I've been in Anchorage a few days now, and driving around quite a bit. It's still the town I grew up in, but it's also growing rapidly, even since I was here over Thanksgiving. I see more and more names I recognize from other places - Mens Wearhouse, Target, Massage Envy, Texas Roadhouse, Olive Garden, Sephora. Mid-tier chains and franchises that until now I've mostly associated with Tucson, or Phoenix, or Chicago. I even saw a sign for an outlet mall coming soon.
And yet, through it all, it's still Alaska. The Chugach range still sits to the east, watching in its timeless stoicism even as houses creep up along its foothills. Rather than groomed public parks with carefully-planted trees, most of the green is patches of wild overgrown birch and spruce forest left between even the newest housing developments. Wildlife wanders unafraid through people's yards, or visits the zoo
of a morning.
Sometimes I feel like I can see the seams between the place I grew up and the place that's here now: the slightly brighter paint where such-and-such a section of the Dimond Center has been renovated to make way for a new anchor tenant, or the grocery store that now sits on the field where I used to braid daisy chains. Sometimes, if I tilt my head and unfocus my eyes a little, I can almost see them both there, in the same space at the same time, and I wonder if our nostalgic mourning for things lost is fundamentally shortsighted.
While colorful hair is not unknown here, it's somewhat rarer than it is in Chicago, and I thus get rather more comments when I'm out and about.
The other day, I heard a little girl in a shopping cart squeal "She has pink hair!" I told her that where I live, there are people with pink hair and purple hair and green hair and blue hair and orange hair. Somewhat to my surprise, this didn't seem to shock her at all - in fact, she added with some certainty, "And violet!" I nodded and agreed, yes, violet hair was quite common.
I suspect that she already spends some time in a world where people have hair in every color of the rainbow. So I was merely confirming her knowledge that such a place had to exist in this world as well.
When I told my acquaintances that I was going to Alaska for a visit, I received numerous exhortations to post lots of pictures, mostly from my yoga friends. I suspect they thought I was coming here to go hiking, or camping, or fishing, or any of the numerous (and wonderful!) outdoorsy opportunities, and would thus be posting pictures of Alaska's awe-inspiring landscape.
In truth, though I may wander out to Thunderbird Falls or a similarly-easy hike later, for now I'm pleased simply to spend time with my mother, who doesn't go many places other than home and work.

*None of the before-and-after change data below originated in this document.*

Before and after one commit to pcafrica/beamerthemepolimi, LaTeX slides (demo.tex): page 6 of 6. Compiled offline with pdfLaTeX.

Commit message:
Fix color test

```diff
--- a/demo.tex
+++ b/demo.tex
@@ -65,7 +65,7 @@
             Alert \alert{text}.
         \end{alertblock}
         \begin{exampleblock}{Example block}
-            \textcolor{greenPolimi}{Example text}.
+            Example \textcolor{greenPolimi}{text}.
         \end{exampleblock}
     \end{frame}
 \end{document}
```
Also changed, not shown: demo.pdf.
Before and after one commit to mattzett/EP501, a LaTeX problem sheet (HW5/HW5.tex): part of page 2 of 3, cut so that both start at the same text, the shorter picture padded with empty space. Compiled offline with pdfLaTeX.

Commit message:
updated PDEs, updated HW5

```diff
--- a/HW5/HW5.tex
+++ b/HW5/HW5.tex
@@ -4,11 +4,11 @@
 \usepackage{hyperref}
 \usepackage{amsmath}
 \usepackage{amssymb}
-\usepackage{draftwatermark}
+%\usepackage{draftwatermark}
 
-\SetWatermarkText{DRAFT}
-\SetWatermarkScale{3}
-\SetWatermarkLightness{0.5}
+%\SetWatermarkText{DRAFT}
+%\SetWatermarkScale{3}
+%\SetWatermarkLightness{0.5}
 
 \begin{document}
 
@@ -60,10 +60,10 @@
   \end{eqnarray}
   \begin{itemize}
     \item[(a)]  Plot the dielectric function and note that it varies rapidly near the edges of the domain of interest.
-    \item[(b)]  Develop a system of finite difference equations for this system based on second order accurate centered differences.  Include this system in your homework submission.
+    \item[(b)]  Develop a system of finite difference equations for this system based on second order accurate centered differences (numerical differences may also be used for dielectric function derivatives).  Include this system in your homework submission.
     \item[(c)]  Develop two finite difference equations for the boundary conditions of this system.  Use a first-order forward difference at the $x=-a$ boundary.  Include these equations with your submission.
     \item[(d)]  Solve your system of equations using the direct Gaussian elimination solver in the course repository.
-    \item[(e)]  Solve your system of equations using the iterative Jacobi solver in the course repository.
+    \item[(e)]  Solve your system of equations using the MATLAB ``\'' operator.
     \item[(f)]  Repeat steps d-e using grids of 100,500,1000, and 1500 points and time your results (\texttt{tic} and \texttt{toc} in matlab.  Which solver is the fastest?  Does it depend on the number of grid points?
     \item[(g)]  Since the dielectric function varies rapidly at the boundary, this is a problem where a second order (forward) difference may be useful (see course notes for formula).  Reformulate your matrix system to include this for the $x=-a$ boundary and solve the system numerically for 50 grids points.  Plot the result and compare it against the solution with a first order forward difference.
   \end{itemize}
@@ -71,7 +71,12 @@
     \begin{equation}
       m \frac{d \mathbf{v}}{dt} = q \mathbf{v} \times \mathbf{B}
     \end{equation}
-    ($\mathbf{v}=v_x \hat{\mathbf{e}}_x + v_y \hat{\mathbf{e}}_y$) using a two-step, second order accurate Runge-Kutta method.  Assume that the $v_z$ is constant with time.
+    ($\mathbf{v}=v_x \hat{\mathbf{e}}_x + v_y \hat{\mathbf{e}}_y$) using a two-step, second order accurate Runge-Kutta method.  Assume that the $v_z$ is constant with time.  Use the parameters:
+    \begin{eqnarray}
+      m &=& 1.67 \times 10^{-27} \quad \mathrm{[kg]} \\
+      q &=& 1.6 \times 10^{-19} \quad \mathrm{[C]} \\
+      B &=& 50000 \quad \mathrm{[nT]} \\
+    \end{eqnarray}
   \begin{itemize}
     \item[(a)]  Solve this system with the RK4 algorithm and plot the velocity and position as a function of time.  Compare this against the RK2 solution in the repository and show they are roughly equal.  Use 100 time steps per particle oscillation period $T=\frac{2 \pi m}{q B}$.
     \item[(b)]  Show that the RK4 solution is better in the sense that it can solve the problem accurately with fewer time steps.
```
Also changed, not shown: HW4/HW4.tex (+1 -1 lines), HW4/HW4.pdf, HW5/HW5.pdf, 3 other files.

So here are some of my vacation pictures so far.
This is my mother's townhouse, which a local friend referred to recently as "the house at the edge of the world". It's surprisingly apt - it's on top of the hill, overlooking the Seward Highway, an interstitial space if ever there was one. In the summer it's a tree house, with the living room's large picture windows surrounded by birch trees in full leaf. In the winter, it becomes a hilltop castle, overlooking mountains and rivers and even the ocean in the distance.
This is the view between two of the trees on the left in the previous photo. Normally the Chugach range is visible here, but last night it went to bed early and pulled the cloud blanket up over its head.
This is my mother's very comfortable living room. I like to sit here with a lap desk and read or write letters while she bustles about in the kitchen behind me, or does beadwork nearby.
This is a bike path that runs along my mother's subdivision. Its destination (a business/shopping complex with a supermarket and a post office) is perhaps a bit prosaic, but it's surprisingly pretty along the way. There's enough dense growth even in these cut-down little greenbelts to get whiffs of that proper mulchy forest smell, especially in autumn.
Alaska, having long been ranked #50 out of 50 states when it comes to good restaurants, has been making great strides of late, especially in Anchorage. Unfortunately, it's still got a ways to go, as this rather sad attempt at a "charcuterie board" at a passing-for-trendy local hotspot shows. (Sharp-eyed readers may notice something missing.) Still, they're trying - they've got a nice mixture of relishes, here, and the presentation is nice. And in all fairness, it was only half as expensive as a charcuterie board in Chicago.
Brian (by his own admission) has an Argo Tea problem, to the point where he will at times walk five extra blocks to get to an Argo Tea because "it's on the way". I was entertained to find a rack of their pre-bottled tea at the Natural Pantry up here, and texted him this picture with the comment, "It's *always* on the way!"
Growing up, we nicknamed fireweed my "birthday flower", because it always first starts to bloom in mid-July. It's one of the things I truly miss about Alaska, and more than once I've tried to dye my hair this color.
Something else I genuinely miss: having drives like Turnagain Arm literally just south of town. In Chicago, I almost never drive if I can avoid it - it's a chore, something you do to get from one place to another. Out here, there are so many beautiful places only accessible by car.
My mother's balcony garden always seems to me to be the essence of the phrase "a riot of color". You can almost hear those firecracker begonias crackling and popping, the strident purple pansies demanding your attention while the miscellaneous hubbub of the violas fills the cracks.